• FACTS ABOUT FRANCE:
France, the largest country in Western Europe, has long been a gateway between the continent's northern and southern regions. Its lengthy borders touch Germany and Belgium in the north; the Atlantic Ocean in the west; the Pyrenees Mountains and Spain in the south.
• It also borders the Mediterranean Sea in the southeast; and the Alps, Switzerland, and Italy in the east. France has a very diverse landscape. There are beaches on the southeast coast, home to the French Riviera, and towering mountains in the south and east, including Europe's tallest peak, Mont Blanc, which rises to 15,781 feet (4,810 meters) within the French Alps.

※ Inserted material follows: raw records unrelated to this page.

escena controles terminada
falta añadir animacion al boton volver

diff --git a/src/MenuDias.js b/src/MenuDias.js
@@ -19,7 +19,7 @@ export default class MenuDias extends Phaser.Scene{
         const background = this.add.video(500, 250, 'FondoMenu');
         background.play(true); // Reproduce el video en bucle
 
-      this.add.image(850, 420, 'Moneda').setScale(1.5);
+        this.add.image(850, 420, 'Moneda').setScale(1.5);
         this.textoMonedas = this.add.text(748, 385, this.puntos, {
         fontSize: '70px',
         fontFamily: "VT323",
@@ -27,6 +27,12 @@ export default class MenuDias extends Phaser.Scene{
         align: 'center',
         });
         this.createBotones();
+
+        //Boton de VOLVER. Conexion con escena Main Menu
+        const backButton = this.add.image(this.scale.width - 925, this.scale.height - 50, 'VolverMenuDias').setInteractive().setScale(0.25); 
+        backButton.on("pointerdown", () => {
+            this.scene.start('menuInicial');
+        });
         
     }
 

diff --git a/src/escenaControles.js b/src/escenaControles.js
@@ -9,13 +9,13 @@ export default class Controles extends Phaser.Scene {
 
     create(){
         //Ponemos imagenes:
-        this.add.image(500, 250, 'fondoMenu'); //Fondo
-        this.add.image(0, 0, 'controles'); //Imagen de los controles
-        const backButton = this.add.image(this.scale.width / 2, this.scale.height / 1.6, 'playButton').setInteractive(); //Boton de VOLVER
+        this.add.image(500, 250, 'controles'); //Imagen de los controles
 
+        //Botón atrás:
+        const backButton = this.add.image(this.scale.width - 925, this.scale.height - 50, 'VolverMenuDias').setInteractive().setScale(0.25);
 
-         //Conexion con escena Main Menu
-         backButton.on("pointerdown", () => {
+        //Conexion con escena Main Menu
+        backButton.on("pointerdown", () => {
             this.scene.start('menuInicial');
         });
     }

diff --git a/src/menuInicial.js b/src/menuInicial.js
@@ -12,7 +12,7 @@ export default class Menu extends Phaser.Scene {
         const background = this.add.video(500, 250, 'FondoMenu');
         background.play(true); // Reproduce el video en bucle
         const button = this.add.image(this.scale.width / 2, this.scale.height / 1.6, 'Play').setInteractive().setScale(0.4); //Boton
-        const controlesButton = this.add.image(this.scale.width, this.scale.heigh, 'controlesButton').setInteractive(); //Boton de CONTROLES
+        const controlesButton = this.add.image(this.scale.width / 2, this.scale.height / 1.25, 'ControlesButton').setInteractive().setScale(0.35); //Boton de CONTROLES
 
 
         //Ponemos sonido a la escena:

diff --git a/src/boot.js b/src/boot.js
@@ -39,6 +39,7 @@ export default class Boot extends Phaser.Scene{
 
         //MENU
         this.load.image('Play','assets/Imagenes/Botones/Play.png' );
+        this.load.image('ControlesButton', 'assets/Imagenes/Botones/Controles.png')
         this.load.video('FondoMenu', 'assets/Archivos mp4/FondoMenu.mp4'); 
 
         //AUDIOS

• Wide fertile plains dominate most of the north and west, making France the agricultural epicenter of Europe. The sprawling, forested plateau of the Massif Central, a range of ancient mountains and extinct volcanoes, occupies France's southern interior.
France has ample land area to provide habitat for a wide variety of plants and animals. More than 25 percent of its territory is covered with forest, and another 50 percent is countryside or farmland.

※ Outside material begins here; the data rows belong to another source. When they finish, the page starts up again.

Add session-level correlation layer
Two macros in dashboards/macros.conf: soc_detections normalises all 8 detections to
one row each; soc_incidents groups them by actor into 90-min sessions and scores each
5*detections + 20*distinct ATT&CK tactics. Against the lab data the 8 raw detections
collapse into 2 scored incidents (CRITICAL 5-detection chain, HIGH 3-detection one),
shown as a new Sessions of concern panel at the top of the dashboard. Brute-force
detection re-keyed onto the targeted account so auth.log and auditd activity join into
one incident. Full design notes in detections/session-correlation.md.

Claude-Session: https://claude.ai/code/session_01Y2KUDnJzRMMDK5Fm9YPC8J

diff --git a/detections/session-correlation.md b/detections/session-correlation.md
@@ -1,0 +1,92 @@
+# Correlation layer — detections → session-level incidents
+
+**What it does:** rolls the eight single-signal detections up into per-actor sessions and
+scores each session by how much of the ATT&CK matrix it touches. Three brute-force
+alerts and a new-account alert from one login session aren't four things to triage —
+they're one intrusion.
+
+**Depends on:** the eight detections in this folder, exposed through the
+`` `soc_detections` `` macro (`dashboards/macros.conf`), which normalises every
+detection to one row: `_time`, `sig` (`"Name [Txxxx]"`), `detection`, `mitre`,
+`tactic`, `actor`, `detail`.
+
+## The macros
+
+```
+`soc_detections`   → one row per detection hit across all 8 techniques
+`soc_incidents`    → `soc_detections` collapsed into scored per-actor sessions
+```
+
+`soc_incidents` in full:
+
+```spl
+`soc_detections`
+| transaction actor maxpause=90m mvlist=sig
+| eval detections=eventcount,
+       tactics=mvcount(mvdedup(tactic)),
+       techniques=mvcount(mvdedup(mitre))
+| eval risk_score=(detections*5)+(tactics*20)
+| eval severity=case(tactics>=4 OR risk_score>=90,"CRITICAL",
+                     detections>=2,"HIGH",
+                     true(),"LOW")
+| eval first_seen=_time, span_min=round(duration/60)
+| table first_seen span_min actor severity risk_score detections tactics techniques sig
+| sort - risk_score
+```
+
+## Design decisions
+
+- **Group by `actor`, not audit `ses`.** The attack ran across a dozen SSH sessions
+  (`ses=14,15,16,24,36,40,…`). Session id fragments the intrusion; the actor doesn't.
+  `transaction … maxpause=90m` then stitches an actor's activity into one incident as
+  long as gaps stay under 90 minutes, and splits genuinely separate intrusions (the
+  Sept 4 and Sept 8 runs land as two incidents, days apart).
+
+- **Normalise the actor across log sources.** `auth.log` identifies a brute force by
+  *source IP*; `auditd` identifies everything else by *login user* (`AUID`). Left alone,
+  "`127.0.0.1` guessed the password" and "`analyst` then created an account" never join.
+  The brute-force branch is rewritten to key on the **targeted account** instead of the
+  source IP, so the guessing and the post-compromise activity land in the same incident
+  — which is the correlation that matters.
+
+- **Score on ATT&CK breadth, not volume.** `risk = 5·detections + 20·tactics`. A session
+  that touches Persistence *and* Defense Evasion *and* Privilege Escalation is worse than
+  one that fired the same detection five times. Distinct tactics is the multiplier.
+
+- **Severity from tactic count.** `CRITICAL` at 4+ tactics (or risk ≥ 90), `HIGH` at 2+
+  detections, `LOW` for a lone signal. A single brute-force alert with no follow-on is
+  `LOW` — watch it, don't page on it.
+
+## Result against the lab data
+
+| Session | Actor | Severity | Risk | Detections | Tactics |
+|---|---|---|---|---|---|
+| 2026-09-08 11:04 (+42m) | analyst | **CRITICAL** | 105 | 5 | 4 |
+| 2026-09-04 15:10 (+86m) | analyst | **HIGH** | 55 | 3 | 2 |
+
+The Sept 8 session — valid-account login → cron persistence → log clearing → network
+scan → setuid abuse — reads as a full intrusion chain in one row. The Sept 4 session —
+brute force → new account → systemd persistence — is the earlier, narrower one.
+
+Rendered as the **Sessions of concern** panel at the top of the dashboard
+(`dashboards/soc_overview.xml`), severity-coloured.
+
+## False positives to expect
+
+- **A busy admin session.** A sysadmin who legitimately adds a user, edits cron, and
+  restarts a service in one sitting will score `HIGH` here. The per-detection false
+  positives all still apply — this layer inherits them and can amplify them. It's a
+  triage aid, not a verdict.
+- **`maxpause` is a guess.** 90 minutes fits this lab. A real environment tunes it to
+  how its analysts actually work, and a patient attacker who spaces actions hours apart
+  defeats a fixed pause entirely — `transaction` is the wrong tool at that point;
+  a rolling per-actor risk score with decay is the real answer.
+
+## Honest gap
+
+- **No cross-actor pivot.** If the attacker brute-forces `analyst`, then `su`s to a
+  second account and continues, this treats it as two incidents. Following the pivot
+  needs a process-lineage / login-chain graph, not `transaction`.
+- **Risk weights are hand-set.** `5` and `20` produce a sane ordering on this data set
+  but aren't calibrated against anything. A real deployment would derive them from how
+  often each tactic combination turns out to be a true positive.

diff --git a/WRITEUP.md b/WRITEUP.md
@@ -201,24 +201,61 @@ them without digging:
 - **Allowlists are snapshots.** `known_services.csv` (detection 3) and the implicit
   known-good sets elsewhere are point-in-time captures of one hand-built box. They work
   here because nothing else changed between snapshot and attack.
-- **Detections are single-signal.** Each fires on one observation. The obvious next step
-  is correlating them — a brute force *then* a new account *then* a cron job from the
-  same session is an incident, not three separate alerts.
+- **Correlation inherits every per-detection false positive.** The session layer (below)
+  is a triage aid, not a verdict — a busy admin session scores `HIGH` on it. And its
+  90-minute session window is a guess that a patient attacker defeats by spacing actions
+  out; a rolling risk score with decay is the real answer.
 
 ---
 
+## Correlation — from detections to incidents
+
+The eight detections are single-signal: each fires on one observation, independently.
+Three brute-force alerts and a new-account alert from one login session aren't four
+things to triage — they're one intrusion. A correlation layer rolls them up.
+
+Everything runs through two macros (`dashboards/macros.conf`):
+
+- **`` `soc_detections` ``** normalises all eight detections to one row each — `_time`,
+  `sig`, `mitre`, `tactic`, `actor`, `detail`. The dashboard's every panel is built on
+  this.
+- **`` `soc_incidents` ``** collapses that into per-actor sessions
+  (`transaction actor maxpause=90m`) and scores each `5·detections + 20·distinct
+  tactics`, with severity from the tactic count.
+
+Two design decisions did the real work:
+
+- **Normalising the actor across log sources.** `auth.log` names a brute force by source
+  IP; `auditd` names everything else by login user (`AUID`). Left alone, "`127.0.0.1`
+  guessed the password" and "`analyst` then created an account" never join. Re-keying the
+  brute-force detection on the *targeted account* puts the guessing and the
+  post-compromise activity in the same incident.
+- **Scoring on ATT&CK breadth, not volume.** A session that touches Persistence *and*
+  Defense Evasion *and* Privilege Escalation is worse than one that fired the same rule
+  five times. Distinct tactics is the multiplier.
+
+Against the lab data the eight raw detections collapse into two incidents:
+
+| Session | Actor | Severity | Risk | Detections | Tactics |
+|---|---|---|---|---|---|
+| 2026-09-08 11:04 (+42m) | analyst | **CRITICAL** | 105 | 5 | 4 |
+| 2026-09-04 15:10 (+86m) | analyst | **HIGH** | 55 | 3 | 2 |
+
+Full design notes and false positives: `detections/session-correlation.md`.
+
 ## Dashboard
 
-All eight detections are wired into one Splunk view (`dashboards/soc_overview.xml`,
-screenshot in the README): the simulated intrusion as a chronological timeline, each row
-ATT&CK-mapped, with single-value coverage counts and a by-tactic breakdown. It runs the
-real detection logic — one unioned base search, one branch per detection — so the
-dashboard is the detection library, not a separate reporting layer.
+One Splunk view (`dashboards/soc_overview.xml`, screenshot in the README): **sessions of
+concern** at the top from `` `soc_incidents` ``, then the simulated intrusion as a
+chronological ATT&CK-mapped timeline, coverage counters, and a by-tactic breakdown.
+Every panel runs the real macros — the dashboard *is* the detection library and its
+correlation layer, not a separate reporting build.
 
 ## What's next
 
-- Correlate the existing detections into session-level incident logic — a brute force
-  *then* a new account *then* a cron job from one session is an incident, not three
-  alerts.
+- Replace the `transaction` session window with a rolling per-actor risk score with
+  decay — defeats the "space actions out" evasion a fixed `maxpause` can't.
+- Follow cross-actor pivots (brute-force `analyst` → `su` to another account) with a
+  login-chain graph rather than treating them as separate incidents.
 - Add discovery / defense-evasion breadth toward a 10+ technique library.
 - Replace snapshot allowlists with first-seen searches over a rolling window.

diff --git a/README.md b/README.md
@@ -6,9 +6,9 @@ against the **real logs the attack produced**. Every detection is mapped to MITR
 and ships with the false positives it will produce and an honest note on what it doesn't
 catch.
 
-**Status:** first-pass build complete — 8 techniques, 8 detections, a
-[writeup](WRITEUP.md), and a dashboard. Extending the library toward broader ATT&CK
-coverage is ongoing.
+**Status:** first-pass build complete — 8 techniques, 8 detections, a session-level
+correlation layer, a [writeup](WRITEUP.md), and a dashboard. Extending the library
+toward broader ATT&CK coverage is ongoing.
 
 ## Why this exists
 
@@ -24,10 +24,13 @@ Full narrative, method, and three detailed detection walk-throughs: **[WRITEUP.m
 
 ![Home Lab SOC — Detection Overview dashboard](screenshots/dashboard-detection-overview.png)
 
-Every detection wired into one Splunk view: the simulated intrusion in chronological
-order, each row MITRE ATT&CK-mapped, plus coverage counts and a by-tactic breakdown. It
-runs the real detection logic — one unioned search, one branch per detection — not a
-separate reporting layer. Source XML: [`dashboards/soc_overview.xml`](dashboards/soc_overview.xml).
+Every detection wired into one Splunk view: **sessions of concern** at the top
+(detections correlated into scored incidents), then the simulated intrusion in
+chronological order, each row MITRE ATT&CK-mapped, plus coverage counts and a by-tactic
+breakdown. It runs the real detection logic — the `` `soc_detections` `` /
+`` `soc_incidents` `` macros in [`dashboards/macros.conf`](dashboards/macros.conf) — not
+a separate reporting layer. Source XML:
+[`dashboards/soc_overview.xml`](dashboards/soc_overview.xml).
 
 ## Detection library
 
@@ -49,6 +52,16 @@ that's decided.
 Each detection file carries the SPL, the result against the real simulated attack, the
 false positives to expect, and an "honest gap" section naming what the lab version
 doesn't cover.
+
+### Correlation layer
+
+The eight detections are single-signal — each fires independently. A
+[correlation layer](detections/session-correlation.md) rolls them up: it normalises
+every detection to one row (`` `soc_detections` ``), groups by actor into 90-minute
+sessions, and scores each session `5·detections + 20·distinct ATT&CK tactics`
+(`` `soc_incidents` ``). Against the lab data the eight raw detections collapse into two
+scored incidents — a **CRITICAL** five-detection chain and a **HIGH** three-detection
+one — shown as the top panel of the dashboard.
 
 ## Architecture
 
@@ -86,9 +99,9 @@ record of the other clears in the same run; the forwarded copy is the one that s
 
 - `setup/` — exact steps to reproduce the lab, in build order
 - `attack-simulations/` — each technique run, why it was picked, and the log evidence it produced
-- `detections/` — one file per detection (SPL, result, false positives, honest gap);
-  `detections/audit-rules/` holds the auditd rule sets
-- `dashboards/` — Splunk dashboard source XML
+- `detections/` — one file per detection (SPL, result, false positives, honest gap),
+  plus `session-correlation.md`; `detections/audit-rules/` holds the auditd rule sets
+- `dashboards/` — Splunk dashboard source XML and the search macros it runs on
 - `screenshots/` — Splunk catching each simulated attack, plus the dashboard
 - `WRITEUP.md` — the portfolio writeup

• Lowland forests are home to deer and wild boar, while the woodlands of the Alps and Pyrenees provide refuge for rare chamois antelope, ibex, brown bears, and alpine hares, among many other species. The Mediterranean coastline is a stopover of millions of migrating African birds, including flamingos, vultures, egrets, and bee-eaters.
• The French government has made a broad commitment to preserving open spaces and the wildlife they contain. About 10 percent of the country has been set aside as national or regional parklands and nature reserves.